Monday 15 March 2010

Information content of personalisation

I've just upgraded to Firefox 3.6 and was given the option of choosing a 'persona'. This allows me to select images/colours to appear at the top and bottom of my screen. See

I was taken aback to find that there's currently more than 76,000 to choose from, with more being added all the time (anyone can create one and upload it).

In Theories of the Information Society Frank Webster suggests that the choices available today in 'personalisation' are one example of there being more information around today than in the past. Specifically, in the context of clothing, he suggests that the medieval peasant’s smock contained a lot less information than the clothing of even the poor today.

I suppose by choosing one out of 76,000, you might argue that I am providing something like log2(76,000) = 16 bits of information about myself.

The more popular the one chosen, the less information it represents in this calculation. I am currently using 'Olivencia Pale Pastel', and the website says there's '1 active daily user' of this scheme - I'm not sure whether that means me or someone else. Others have hundreds, thousands or tens of thousands of users, so mine is an obscure choice, and therefore probably represents rather more than 16 bits of information.

Except it doesn't. I certainly didn't go through all 76,000 and chose this one. A little bit of thought did go in to finding it, maybe 5 minutes, but a large part of the decision was random chance.

If I had time, I would create my own using my own image files. I guess that would then represent more information about me. But maybe 'if I have time' is the key. There's no shortcut to producing information, it takes time.

(And anyway, even if it did represent 16 bits, or 32 bits, say, that's still pretty small compared to a few words.)
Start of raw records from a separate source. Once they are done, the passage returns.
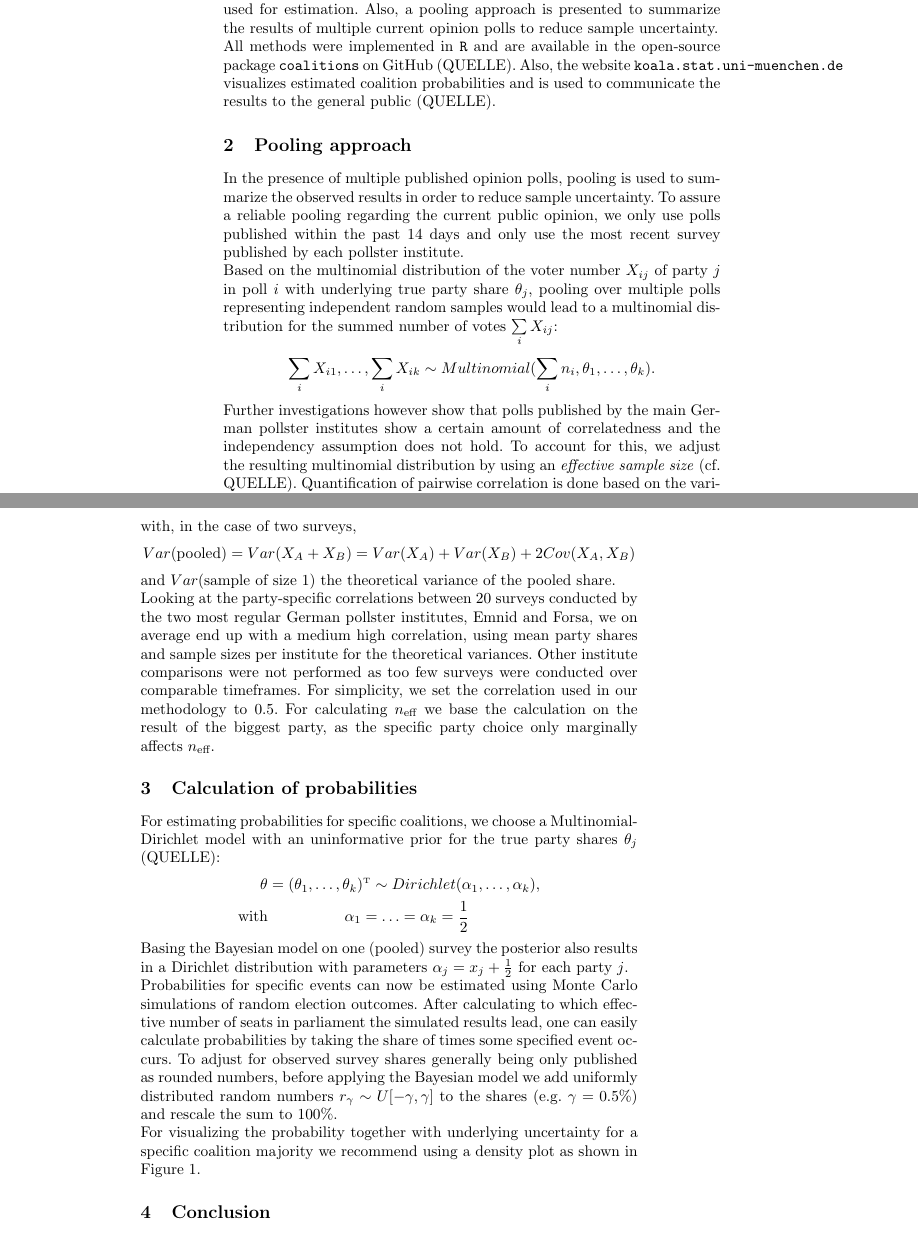
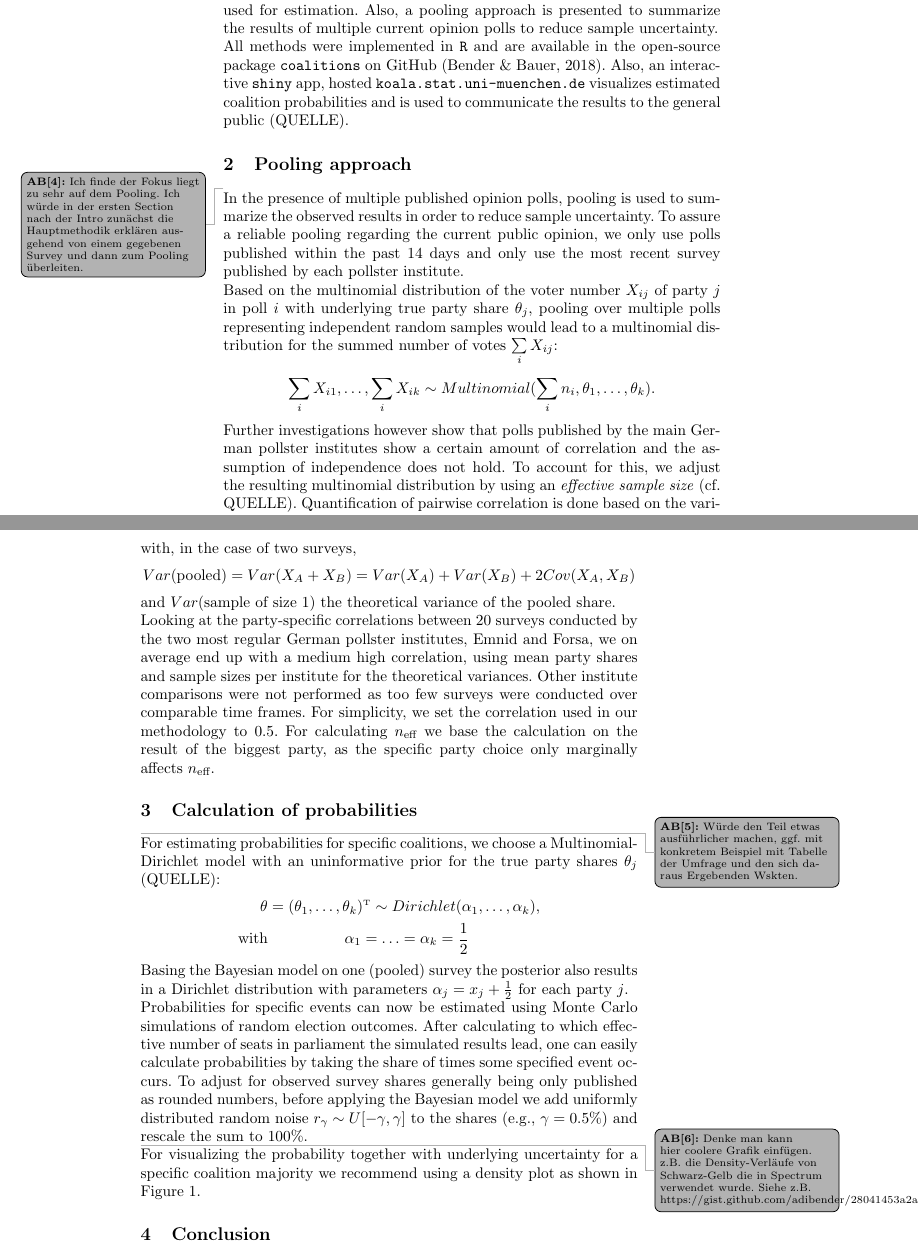
Before and after one commit to KOALA-LMU/KOALA_methods, a LaTeX document (201807_IWSM/Abstract/bauer_abstract.tex): two parts of pages 2 and 3 of 4, joined at a grey line, cut so that both start at the same text. Compiled offline with pdfLaTeX.

Commit message:
Some fixes + Notes

```diff
--- a/201807_IWSM/Abstract/bauer_abstract.tex
+++ b/201807_IWSM/Abstract/bauer_abstract.tex
@@ -63,6 +63,16 @@
 % and do not specify any style parameters.
 % The preamble of the document should be left unchanged.
 
+% proofreading
+\usepackage[textsize=scriptsize, backgroundcolor=lightgray, draft]{todonotes}
+% ab todo note definition
+\newcounter{todocounter}
+\newcommand{\abtodo}[1]{
+  \stepcounter{todocounter}\todo[color=black!30]{
+    \textbf{AB[\thetodocounter]: }#1
+  }
+}
+
 \begin{document}
 
 %***********************************************************************
@@ -110,10 +133,17 @@ As database we use opinion polls conducted by established pollster institutes, q
 
 A Bayesian Multinomial-Dirichlet model with Monte Carlo simulations is used for estimation. Also, a pooling approach is presented to summarize the results of multiple current opinion polls to reduce sample uncertainty.
 
-All methods were implemented in \texttt{R} and are available in the open-source package \texttt{coalitions} on GitHub (QUELLE). Also, the website \texttt{koala.stat.uni-muenchen.de} visualizes estimated coalition probabilities and is used to communicate the results to the general public (QUELLE).
+All methods were implemented in \texttt{R} and are available in the open-source
+package \texttt{coalitions} on GitHub (Bender \& Bauer, 2018). Also, an
+interactive \texttt{shiny} app, hosted \texttt{koala.stat.uni-muenchen.de}
+visualizes estimated coalition probabilities and is used to communicate the
+results to the general public (QUELLE).
 
 
 \section{Pooling approach}
+\abtodo{Ich finde der Fokus liegt zu sehr auf dem Pooling. Ich würde in der
+ersten Section nach der Intro zunächst die Hauptmethodik erklären ausgehend von
+einem gegebenen Survey und dann zum Pooling überleiten.}
 In the presence of multiple published opinion polls, pooling is used to summarize the observed results in order to reduce sample uncertainty. To assure a reliable pooling regarding the current public opinion, we only use polls published within the past 14 days and only use the most recent survey published by each pollster institute.
 
 % Looking at a single poll $i$, the observed number of votes $X_j$ for each of $k$ parties follow a multinomial distribution with sample size $n_i$ and underlying, unknown party shares $\theta_j$ in the population:
@@ -125,7 +155,14 @@ $$
 \sum\limits_i X_{i1},\ldots, \sum\limits_i X_{ik} \sim Multinomial(\sum\limits_i n_i,\theta_1,\ldots,\theta_k).
 $$
 
-Further investigations however show that polls published by the main German pollster institutes show a certain amount of correlatedness and the independency assumption does not hold. To account for this, we adjust the resulting multinomial distribution by using an \textit{effective sample size} (cf. QUELLE). Quantification of pairwise correlation is done based on the variance of the difference between two polls. The following equation holds for two independent random sample polls $A$ and $B$:
+Further investigations however show that polls published by the main German
+pollster institutes show a certain amount of correlation and the assumption of
+independence does not hold. To account for this, we adjust the resulting
+multinomial distribution by using an \textit{effective sample size} (cf. QUELLE).
+Quantification of pairwise correlation is done based on the variance of the
+difference between two polls. The following equation holds for two independent
+random sample polls $A$ and $B$:
+
 $$
 \begin{aligned}
 %Var(X_A - X_B) &= Var(X_A) + Var(X_B) - 2 \cdot Cov(X_A, X_B) \\
@@ -143,11 +180,13 @@ Var(\text{pooled}) = Var(X_A + X_B) = Var(X_A) + Var(X_B) + 2 Cov(X_A,X_B)
 $$
 and $Var(\text{sample of size 1})$ the theoretical variance of the pooled share.
 
-Looking at the party-specific correlations between 20 surveys conducted by the two most regular German pollster institutes, Emnid and Forsa, we on average end up with a medium high correlation, using mean party shares and sample sizes per institute for the theoretical variances. Other institute comparisons were not performed as too few surveys were conducted over comparable timeframes. For simplicity, we set the correlation used in our methodology to $0.5$. For calculating $n_{\text{eff}}$ we base the calculation on the result of the biggest party, as the specific party choice only marginally affects $n_{\text{eff}}$.
+Looking at the party-specific correlations between 20 surveys conducted by the two most regular German pollster institutes, Emnid and Forsa, we on average end up with a medium high correlation, using mean party shares and sample sizes per institute for the theoretical variances. Other institute comparisons were not performed as too few surveys were conducted over comparable time frames. For simplicity, we set the correlation used in our methodology to $0.5$. For calculating $n_{\text{eff}}$ we base the calculation on the result of the biggest party, as the specific party choice only marginally affects $n_{\text{eff}}$.
 
 
 
 \section{Calculation of probabilities}
+\abtodo{Würde den Teil etwas ausführlicher machen, ggf. mit konkretem Beispiel
+mit Tabelle der Umfrage und den sich daraus Ergebenden Wskten.}
 For estimating probabilities for specific coalitions, we choose a Multinomial-Dirichlet model with an uninformative prior for the true party shares $\theta_j$ (QUELLE):
 $$
 \begin{aligned}
@@ -157,12 +196,16 @@ $$
 $$
 Basing the Bayesian model on one (pooled) survey the posterior also results in a Dirichlet distribution with parameters $\alpha_j = x_j + \frac{1}{2}$ for each party $j$.
 
-Probabilities for specific events can now be estimated using Monte Carlo simulations of random election outcomes. After calculating to which effective number of seats in parliament the simulated results lead, one can easily calculate probabilities by taking the share of times some specified event occurs. To adjust for observed survey shares generally being only published as rounded numbers, before applying the Bayesian model we add uniformly distributed random numbers $r_\gamma \sim U[-\gamma,\gamma]$ to the shares (e.g. $\gamma = 0.5\%$) and rescale the sum to $100\%$.
+Probabilities for specific events can now be estimated using Monte Carlo simulations of random election outcomes. After calculating to which effective number of seats in parliament the simulated results lead, one can easily calculate probabilities by taking the share of times some specified event occurs. To adjust for observed survey shares generally being only published as rounded numbers, before applying the Bayesian model we add uniformly distributed random noise $r_\gamma \sim U[-\gamma,\gamma]$ to the
+shares (e.g., $\gamma = 0.5\%$) and rescale the sum to $100\%$.
 
 \begin{figure}[!ht]\centering
 \includegraphics[width=\textwidth]{figures/bauer_seatDist.pdf}
 \caption{\label{bauer:dens} Density of $1,000$ simulated shares of parliament seats for the coalition CSU/FDP in the Bavarian state election. The blue area marks simulations with a majority.}
 \end{figure}
+\abtodo{Denke man kann hier coolere Grafik einfügen. z.B. die
+Density-Verläufe von Schwarz-Gelb die in Spectrum verwendet wurde. Siehe
+z.B. https://gist.github.com/adibender/28041453a2a8c3e42c09484a55668d55}
 
 For visualizing the probability together with underlying uncertainty for a specific coalition majority we recommend using a density plot as shown in Figure~\ref{bauer:dens}.
 
```
Also changed, not shown: 201807_IWSM/Abstract/bauer_abstract.tex (20 more changed lines).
Hehe, look what Olivencia Pale Pastel looks like with the colours in my blogger! Even I can tell that's terrible. It's so bad I've got to keep it now.

No comments: